How do you define QUIRKY? and do you read it?
adjective ( quirkier, quirkiest )
characterized by peculiar or unexpected traits : her sense of humor was decidedly quirky.
I like to read nonfiction on odd subjects. I define quirky as a book about a single subject that at first thought might prompt a question of how anyone could find enough stuff to write an entire book?
When someone asks what you are reading and the look of surprise or confusion on the person’s face when you tell them you’ve got a 484 page tome on the History of SALT suggests you’re crazy, it might be considered ‘quirky nonfiction’.
I think I am attracted to the opportunities to capsulize my learning. One little daring topic is not overwhelming and allows one to meet one person, learn some history, explore safely something I can relate to and then be thrilled to know a little more. I like the exploring of one thing from many different angles. And I’m not confronted with a choice to do something about it. I can be content that I learned something new.

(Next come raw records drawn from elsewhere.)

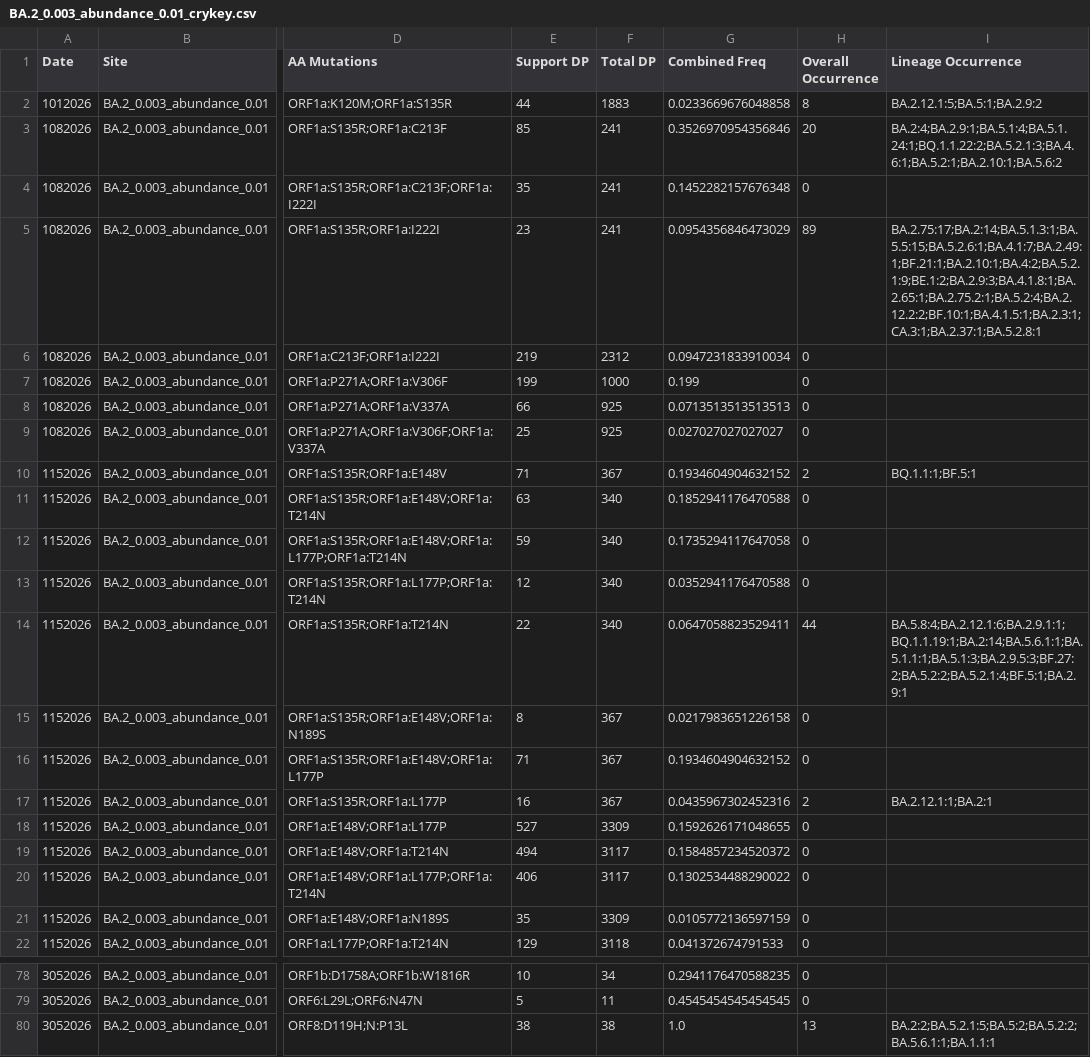
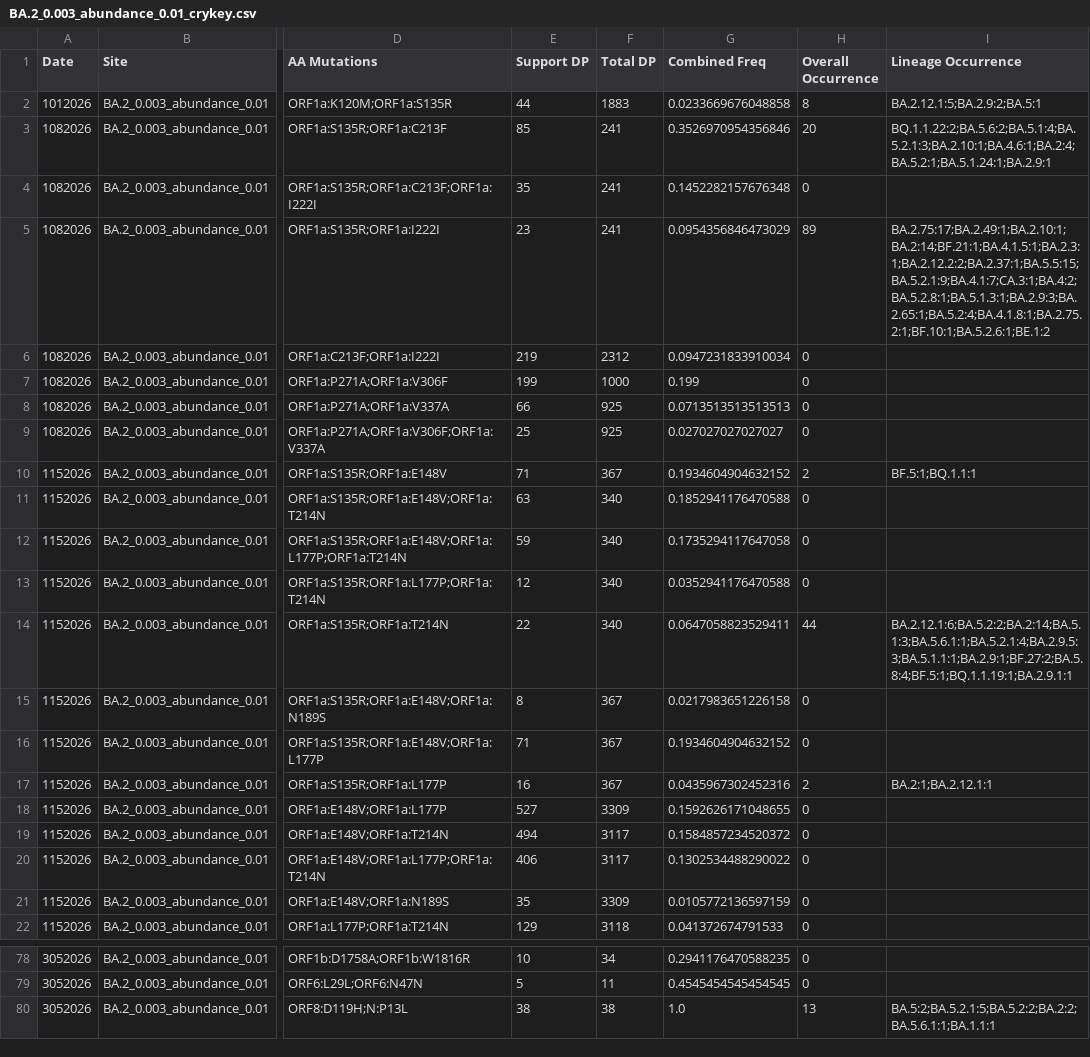
Before and after one commit to jennyge2001/internship, a CSV file: crykey/BA.2_0.003_abundance_0.01_crykey.csv, drawn as a sheet; only a part is shown, gaps mark what is left out; the diff covers the shown part only; the diff names each change by its address in the sheet, - before the commit and + after, or states it on an @@ line.

```diff
--- a/crykey/BA.2_0.003_abundance_0.01_crykey.csv
+++ b/crykey/BA.2_0.003_abundance_0.01_crykey.csv
-I2 (Lineage Occurrence): BA.2.12.1:5;BA.5:1;BA.2.9:2
+I2 (Lineage Occurrence): BA.2.12.1:5;BA.2.9:2;BA.5:1
-I3 (Lineage Occurrence): BA.2:4;BA.2.9:1;BA.5.1:4;BA.5.1.24:1;BQ.1.1.22:2;BA.5.2.1:3;BA.4.6:1;BA.5.2:1;BA.2.10:1;BA.5.6:2
+I3 (Lineage Occurrence): BQ.1.1.22:2;BA.5.6:2;BA.5.1:4;BA.5.2.1:3;BA.2.10:1;BA.4.6:1;BA.2:4;BA.5.2:1;BA.5.1.24:1;BA.2.9:1
-I5 (Lineage Occurrence): BA.2.75:17;BA.2:14;BA.5.1.3:1;BA.5.5:15;BA.5.2.6:1;BA.4.1:7;BA.2.49:1;BF.21:1;BA.2.10:1;BA.4:2;BA.5.2.1:9;BE.1:2;BA.2.9:3;BA.4.1.8:1;BA.2.65:1;BA.2.75.2:1;BA.5.2:4;BA.2.12.2:2;BF.10:1;BA.4.1.5:1;BA.2.3:1;CA.3:1;BA.2.37:1;BA.5.2.8:1
+I5 (Lineage Occurrence): BA.2.75:17;BA.2.49:1;BA.2.10:1;BA.2:14;BF.21:1;BA.4.1.5:1;BA.2.3:1;BA.2.12.2:2;BA.2.37:1;BA.5.5:15;BA.5.2.1:9;BA.4.1:7;CA.3:1;BA.4:2;BA.5.2.8:1;BA.5.1.3:1;BA.2.9:3;BA.2.65:1;BA.5.2:4;BA.4.1.8:1;BA.2.75.2:1;BF.10:1;BA.5.2.6:1;BE.1:2
-I10 (Lineage Occurrence): BQ.1.1:1;BF.5:1
+I10 (Lineage Occurrence): BF.5:1;BQ.1.1:1
-I14 (Lineage Occurrence): BA.5.8:4;BA.2.12.1:6;BA.2.9.1:1;BQ.1.1.19:1;BA.2:14;BA.5.6.1:1;BA.5.1.1:1;BA.5.1:3;BA.2.9.5:3;BF.27:2;BA.5.2:2;BA.5.2.1:4;BF.5:1;BA.2.9:1
+I14 (Lineage Occurrence): BA.2.12.1:6;BA.5.2:2;BA.2:14;BA.5.1:3;BA.5.6.1:1;BA.5.2.1:4;BA.2.9.5:3;BA.5.1.1:1;BA.2.9:1;BF.27:2;BA.5.8:4;BF.5:1;BQ.1.1.19:1;BA.2.9.1:1
-I17 (Lineage Occurrence): BA.2.12.1:1;BA.2:1
+I17 (Lineage Occurrence): BA.2:1;BA.2.12.1:1
-I80 (Lineage Occurrence): BA.2:2;BA.5.2.1:5;BA.5:2;BA.5.2:2;BA.5.6.1:1;BA.1.1:1
+I80 (Lineage Occurrence): BA.5:2;BA.5.2.1:5;BA.5.2:2;BA.2:2;BA.5.6.1:1;BA.1.1:1
```
Also changed, not shown: 24 edited cells elsewhere in this file, crykey/BA.2_0.003_abundance_0.03_crykey.csv, 5 other files.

Examples of nonfiction that I’ve enjoyed:
The Secret Life of Lobsters by Trevor Corson – One of my all time favorites, this follows three story lines that delve into the biology, the managing of the lobster industry, and the struggles of a family who makes their living lobstering in New England.
The Invention of Clouds by Richard Hamblyn. The author manages to present a romantic view of weather and the chase to understand it framed around the life of Luke Howard who is credited with cloud nomenclature.
Zero: The Biography of a Dangerous Idea by Charles Seife – Not my favorite, but I do like mathematics. It is interesting to note that the concept of zero and its recent inclusion on the number line is relatively ‘new’.
Join Me by Danny Wallace. This book is about what happens when you start a movement. Except that Mr. Wallace didn’t really have an agenda thus was quite surprised when people all over the world were happy to join him anyway.
Other books that catch my eye that I have NOT read (yet) but would fit my quirky category are:
Anything and everything by Mary Roach: Stiff: the Curious Lives of Human Cadavers, Bonk: the Curious Coupling of Science and Sex, Spook: Science Tackles the AfterLife, and more…
I think we can put Mark Kurlansky in this category and most certainly Mary Roach. Tell me some more!
Who are your favorite quirky titles and authors?